When you read Archie comics as children, did you ever think that decades later Archie Andrews and friends and Riverdale would be a lesson in journalism ethics and “slut-shaming” and a commentary on the world? I’m guessing not. I remember reading Archie comics for a short period of time in my early teens. It was the prototype of small town America—safe, decent, innocent. The characters were very black and white. Good boy Archie Andrews, the even more good blue-eyed blonde girl Betty Cooper, their raven-haired snooty friend Veronica Lodge, rich boy Reggie Mantle, the laid-back Jughead and his geeky girlfriend Ethel, the good-natured jock Moose and his petite sweet girlfriend Midge. Principal Weatherbee and the frumpy teacher, Miss Grundy. Archie-Betty-Veronica formed a love triangle with Archie mooning over Veronica and Betty mooning over him and he in return being Betty’s best friend bordering on boyfriend.
Nothing traumatic happened in the comics. Neither did anything exciting happen. It was what we called “timepass”. And didn’t read too much of, if you didn’t want your grey cells to deplete quickly. It inspired Karan Johar’s Kuch Kuch Hota Hai, so you understand how deep and intellectual it was.
But all hail Netflix. Because they’ve just started airing Riverdale, a new series based on the Archie Comics characters, and it is a study in bleakness, good scriptwriting and creativity. I started watching it with zero expectations, but I couldn’t have been more incorrect in what I was expecting.
There is nothing safe, decent or innocent about Riverdale or its inhabitants. Set in today’s America, the characters are in the final year of high school, but there are no black and white characters or cookie cutter characters.
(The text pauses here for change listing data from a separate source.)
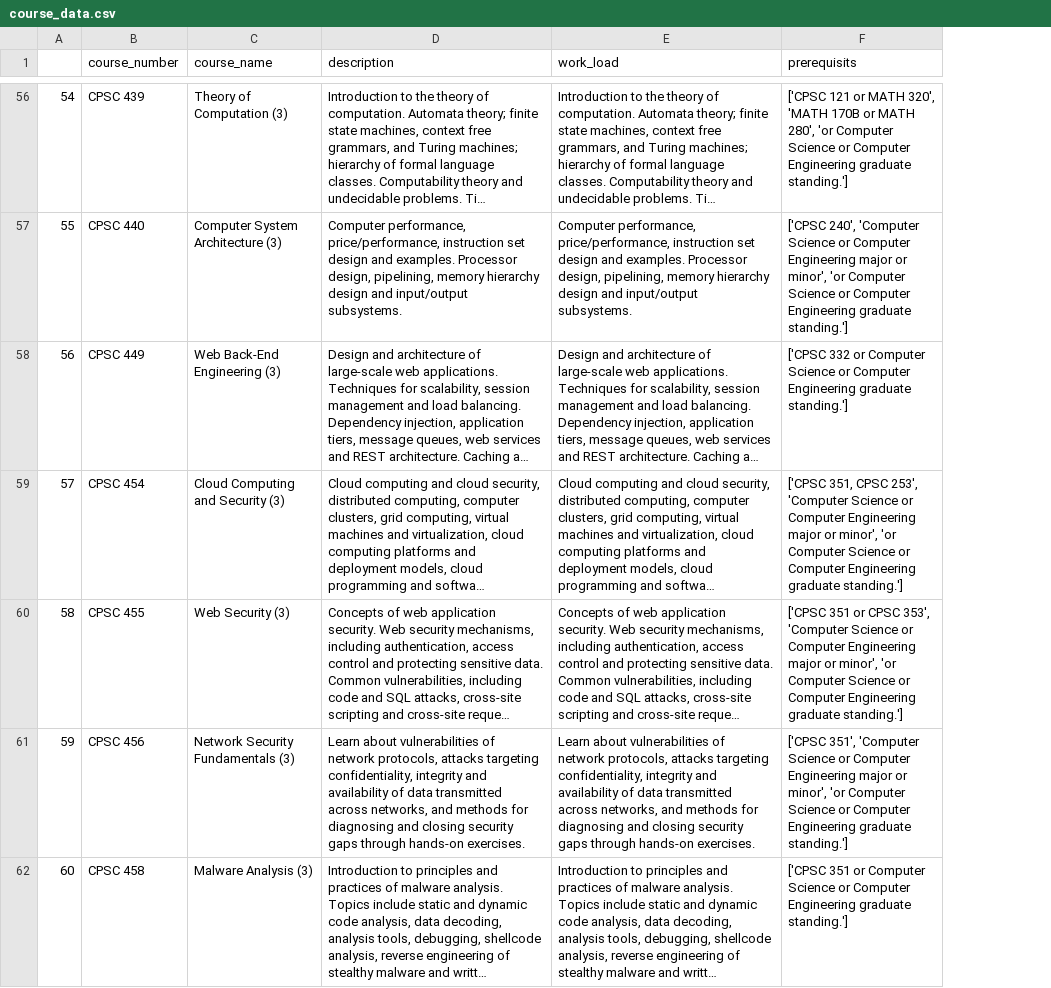
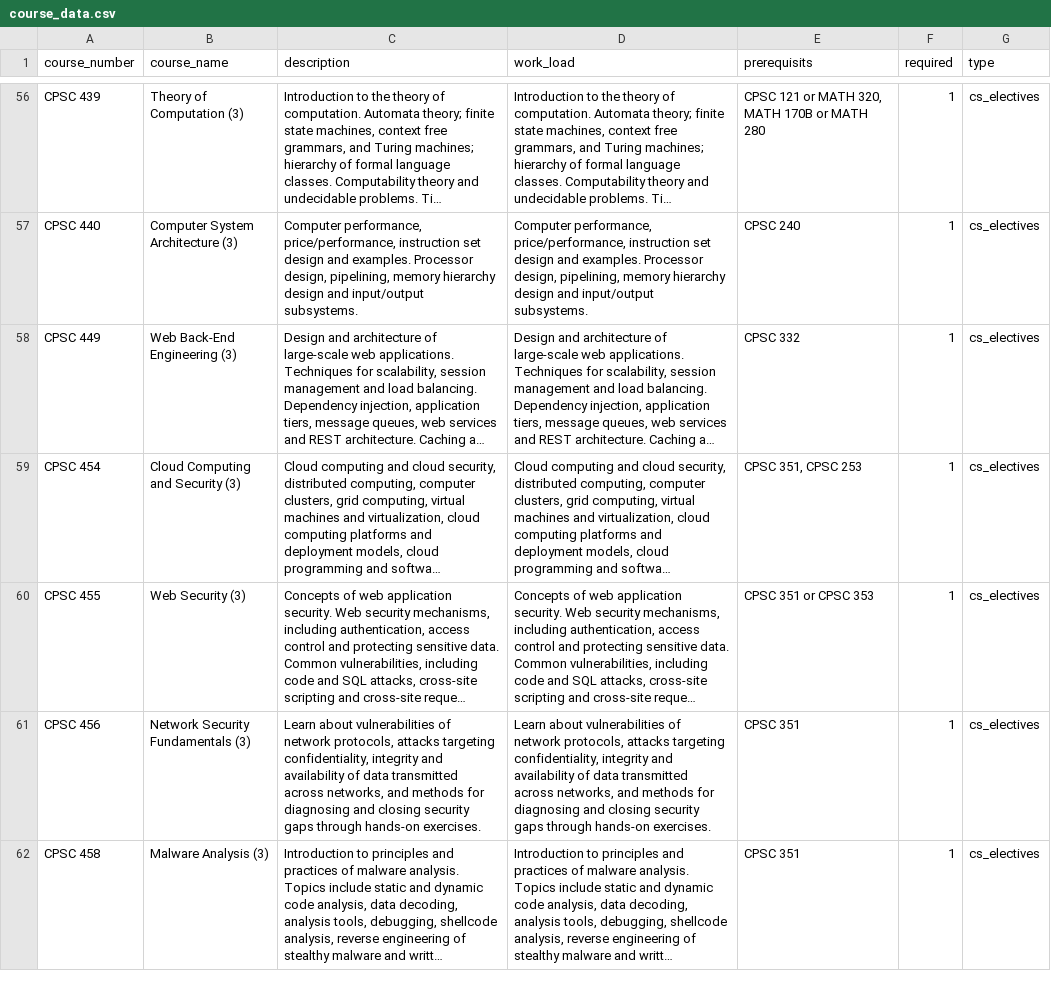
Before and after one commit to eynomr/Course-Planner, a CSV file: data/course_data.csv, drawn as a sheet; only a part is shown, gaps mark what is left out; long unchanged cells end in …; removed rows and columns are numbered as before the commit, all else as after; the diff covers the shown part only; the diff names each change by its address in the sheet, - before the commit and + after, or states it on an @@ line.

```diff
--- a/data/course_data.csv
+++ b/data/course_data.csv
-column A, rows 56-62: 54 | 55 | 56 | 57 | 58 | 59 | 60
+column F (required), rows 56-62: all 1
+column G (type), rows 56-62: all cs_electives
-E56 (prerequisits): ['CPSC 121 or MATH 320', 'MATH 170B or MATH 280', 'or Computer Science or Computer Engineering graduate standing.']
+E56 (prerequisits): CPSC 121 or MATH 320, MATH 170B or MATH 280
-E57 (prerequisits): ['CPSC 240', 'Computer Science or Computer Engineering major or minor', 'or Computer Science or Computer Engineering graduate standing.']
+E57 (prerequisits): CPSC 240
-E58 (prerequisits): ['CPSC 332 or Computer Science or Computer Engineering graduate standing.']
+E58 (prerequisits): CPSC 332
-E59 (prerequisits): ['CPSC 351, CPSC 253', 'Computer Science or Computer Engineering major or minor', 'or Computer Science or Computer Engineering graduate standing.']
+E59 (prerequisits): CPSC 351, CPSC 253
-E60 (prerequisits): ['CPSC 351 or CPSC 353', 'Computer Science or Computer Engineering major or minor', 'or Computer Science or Computer Engineering graduate standing.']
+E60 (prerequisits): CPSC 351 or CPSC 353
-E61 (prerequisits): ['CPSC 351', 'Computer Science or Computer Engineering major or minor', 'or Computer Science or Computer Engineering graduate standing.']
+E61 (prerequisits): CPSC 351
-E62 (prerequisits): ['CPSC 351 or Computer Science or Computer Engineering graduate standing.']
+E62 (prerequisits): CPSC 351
```
Also changed, not shown: 73 edited cells elsewhere in this file, 3 other files.
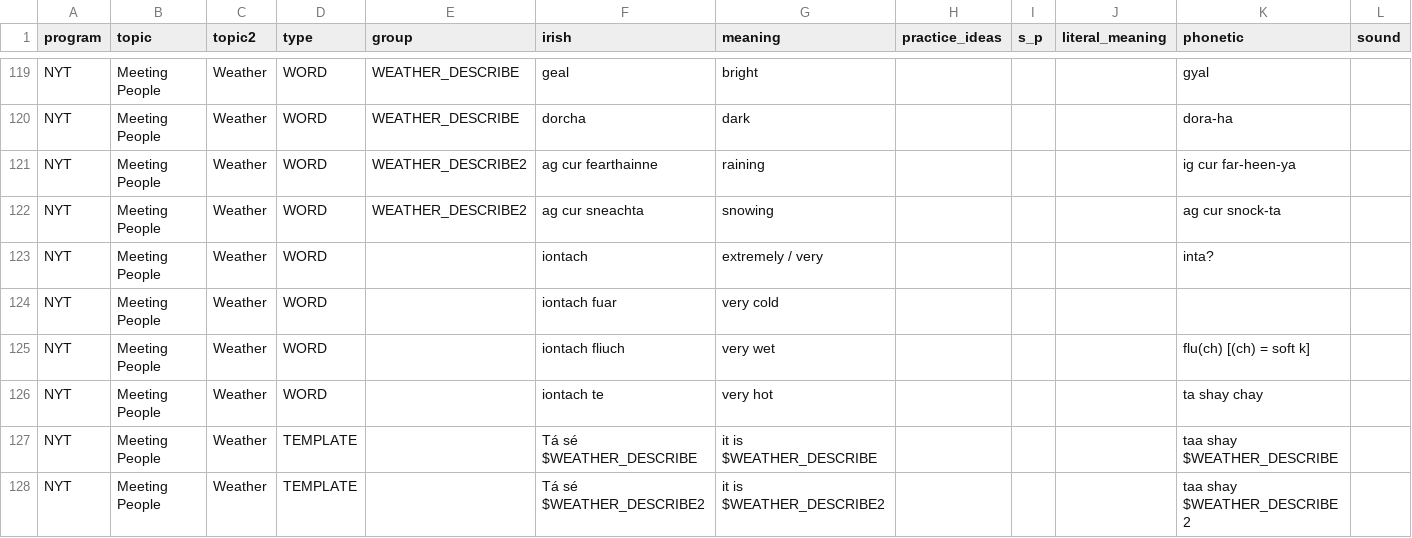
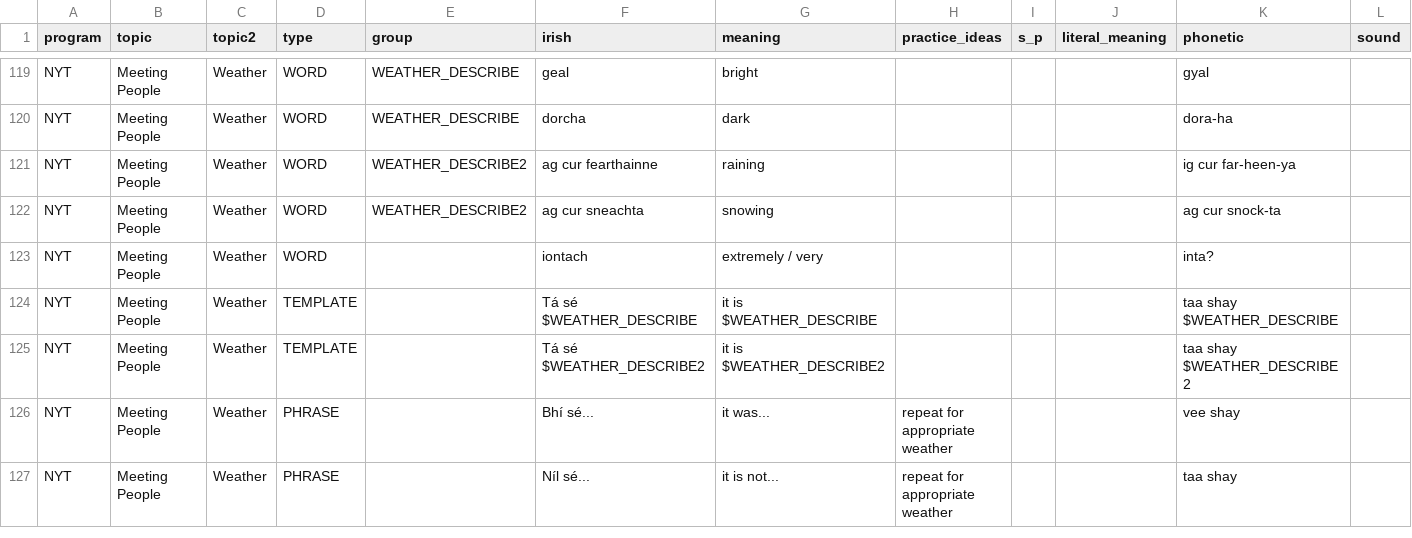
Before and after one commit to michaelw730/irish, a CSV file: vocab.csv, drawn as a sheet; only a part is shown, gaps mark what is left out; the shorter side is filled out with more unchanged rows; rows hold the shown columns only; the diff names each change by its address in the sheet, - before the commit and + after, or states it on an @@ line.

```diff
--- a/vocab.csv
+++ b/vocab.csv
-row 124: NYT | Meeting People | Weather | WORD |  | iontach fuar | very cold
-row 125: NYT | Meeting People | Weather | WORD |  | iontach fliuch | very wet |  |  |  | flu(ch) [(ch) = soft k]
-row 126: NYT | Meeting People | Weather | WORD |  | iontach te | very hot |  |  |  | ta shay chay
```
Also changed, not shown: 1 other file.
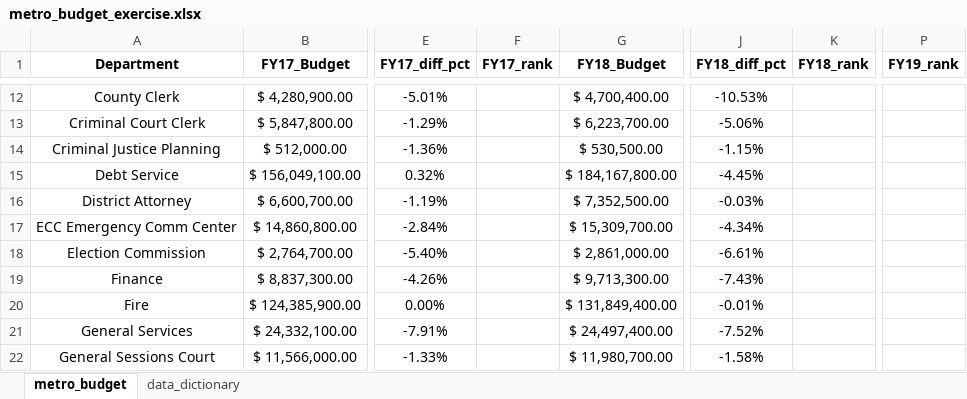
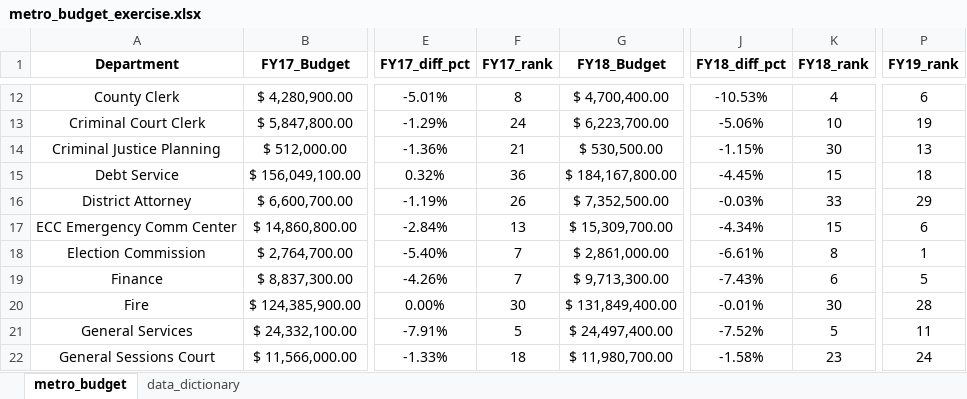
Before and after one commit to NSS-Data-Analytics-Cohort-10/lookups-budget-jchabinec, an Excel workbook: metro_budget_exercise.xlsx, sheet metro_budget, drawn as a sheet; only a part is shown, gaps mark what is left out; values as stored, in another font and other column widths than the file's, no borders; the diff covers the shown part only; the diff names each change by its address in the sheet, - before the commit and + after, or states it on an @@ line.

Commit message:
forgot_to_add_ranks

```diff
--- a/metro_budget_exercise.xlsx (sheet metro_budget)
+++ b/metro_budget_exercise.xlsx (sheet metro_budget)
-F12 (FY17_rank): (empty)
+F12 (FY17_rank): 8
-K12 (FY18_rank): (empty)
+K12 (FY18_rank): 4
-P12 (FY19_rank): (empty)
+P12 (FY19_rank): 6
-F13 (FY17_rank): (empty)
+F13 (FY17_rank): 24
-K13 (FY18_rank): (empty)
+K13 (FY18_rank): 10
-P13 (FY19_rank): (empty)
+P13 (FY19_rank): 19
-F14 (FY17_rank): (empty)
+F14 (FY17_rank): 21
-K14 (FY18_rank): (empty)
+K14 (FY18_rank): 30
-P14 (FY19_rank): (empty)
+P14 (FY19_rank): 13
-F15 (FY17_rank): (empty)
+F15 (FY17_rank): 36
-K15 (FY18_rank): (empty)
+K15 (FY18_rank): 15
-P15 (FY19_rank): (empty)
+P15 (FY19_rank): 18
-F16 (FY17_rank): (empty)
+F16 (FY17_rank): 26
-K16 (FY18_rank): (empty)
+K16 (FY18_rank): 33
-P16 (FY19_rank): (empty)
+P16 (FY19_rank): 29
-F17 (FY17_rank): (empty)
+F17 (FY17_rank): 13
-K17 (FY18_rank): (empty)
+K17 (FY18_rank): 15
-P17 (FY19_rank): (empty)
+P17 (FY19_rank): 6
-F18:F19 (FY17_rank): (empty)
+F18:F19 (FY17_rank): 7
-K18 (FY18_rank): (empty)
+K18 (FY18_rank): 8
-P18 (FY19_rank): (empty)
+P18 (FY19_rank): 1
-K19 (FY18_rank): (empty)
+K19 (FY18_rank): 6
-P19 (FY19_rank): (empty)
+P19 (FY19_rank): 5
-F20 (FY17_rank): (empty)
+F20 (FY17_rank): 30
-K20 (FY18_rank): (empty)
+K20 (FY18_rank): 30
-P20 (FY19_rank): (empty)
+P20 (FY19_rank): 28
-F21 (FY17_rank): (empty)
+F21 (FY17_rank): 5
-K21 (FY18_rank): (empty)
+K21 (FY18_rank): 5
-P21 (FY19_rank): (empty)
+P21 (FY19_rank): 11
-F22 (FY17_rank): (empty)
+F22 (FY17_rank): 18
-K22 (FY18_rank): (empty)
+K22 (FY18_rank): 23
-P22 (FY19_rank): (empty)
+P22 (FY19_rank): 24
```
Also changed, not shown: 120 edited cells elsewhere in this sheet.
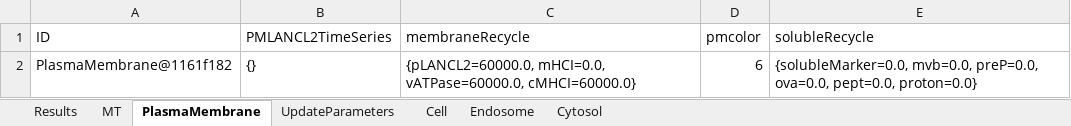
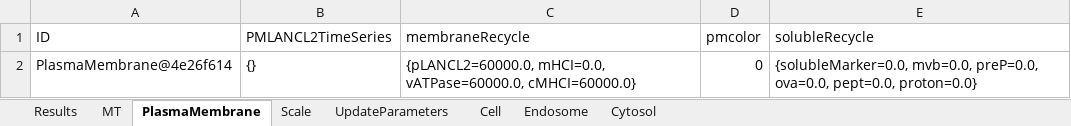
Before and after one commit to franconieto/endomembraneSystem, an Excel workbook: out-1.0.xlsx, sheet PlasmaMembrane, drawn as a sheet; values as stored, in another font and other column widths than the file's, no borders; the diff names each change by its address in the sheet, - before the commit and + after, or states it on an @@ line.

```diff
--- a/out-1.0.xlsx (sheet PlasmaMembrane)
+++ b/out-1.0.xlsx (sheet PlasmaMembrane)
+sheet tab: Scale
-A2 (ID): PlasmaMembrane@1161f182
+A2 (ID): PlasmaMembrane@4e26f614
-D2 (pmcolor): 6
+D2 (pmcolor): 0
```
Also changed, not shown: sheet Cytosol, sheet Endosome, sheet MT, sheet Cell, sheet UpdateParameters, sheet Results, InputIntrTransp3.xlsm, 13 other files.
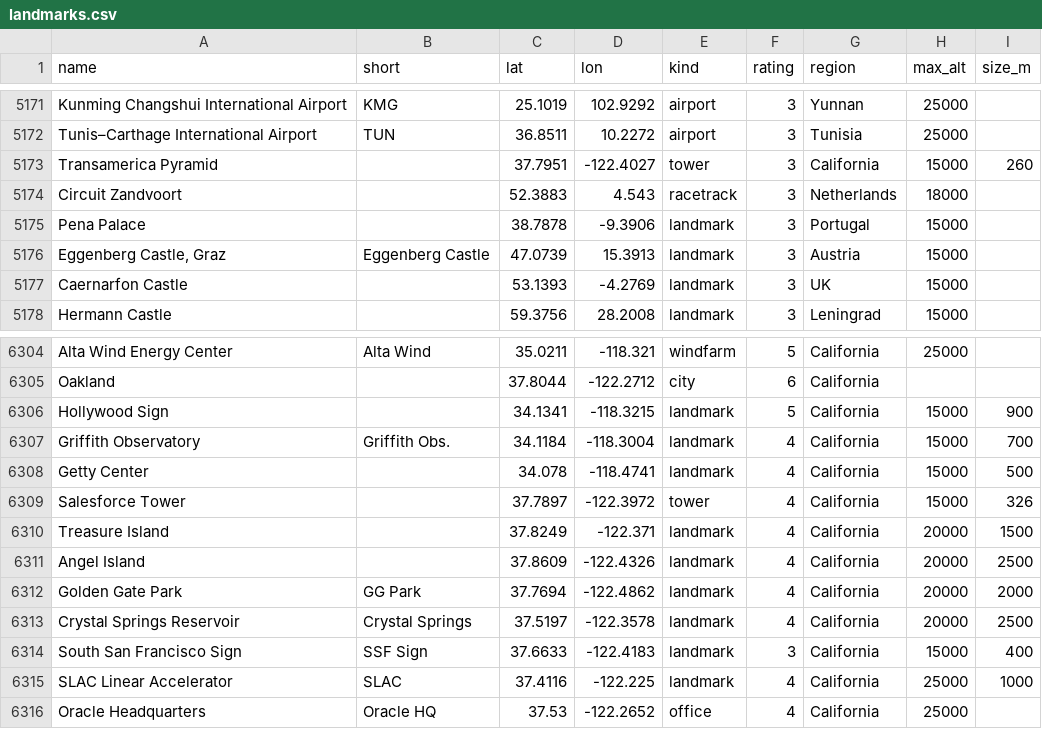
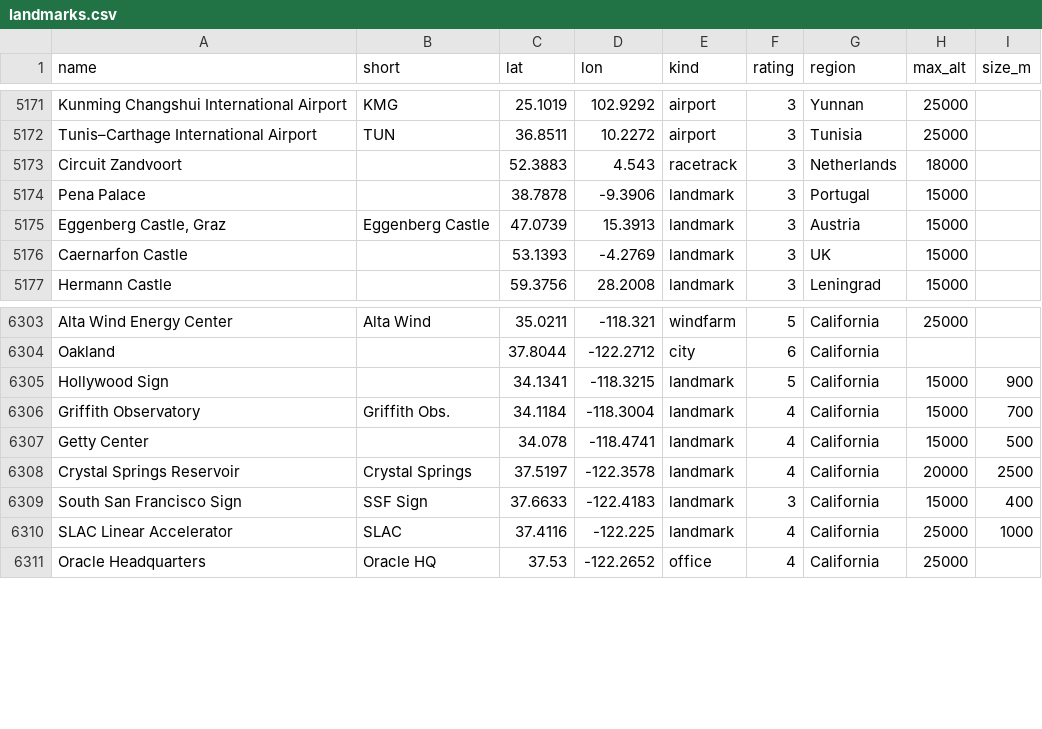
Before and after one commit to rrwhite/window-landmarks, a CSV file: data/landmarks.csv, drawn as a sheet; only a part is shown, gaps mark what is left out; the diff names each change by its address in the sheet, - before the commit and + after, or states it on an @@ line.

```diff
--- a/data/landmarks.csv
+++ b/data/landmarks.csv
-row 5173: Transamerica Pyramid |  | 37.7951 | -122.4027 | tower | 3 | California | 15000 | 260
-row 6309: Salesforce Tower |  | 37.7897 | -122.3972 | tower | 4 | California | 15000 | 326
-row 6310: Treasure Island |  | 37.8249 | -122.371 | landmark | 4 | California | 20000 | 1500
-row 6311: Angel Island |  | 37.8609 | -122.4326 | landmark | 4 | California | 20000 | 2500
-row 6312: Golden Gate Park | GG Park | 37.7694 | -122.4862 | landmark | 4 | California | 20000 | 2000
```
Also changed, not shown: 2 other files.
This is a study in human behaviour, frailties and devastatingly good plot twists. While the worst that happened in Archie comics was that Reggie and Archie had a fallout over the affections of Veronica Lodge, what happens in Riverdale is a little darker.
A brother and sister—twins—go out for an early morning boat ride. But only the sister returns, the brother she claims has drowned. His body is soon discovered with a bullet-wound through his forehead. The sister is the school bitch, Cheryl. She is the quintessential mean girl. Her brother, it soon turns out, was the school mean boy and bully. The series is about the unfolding of this murder investigation.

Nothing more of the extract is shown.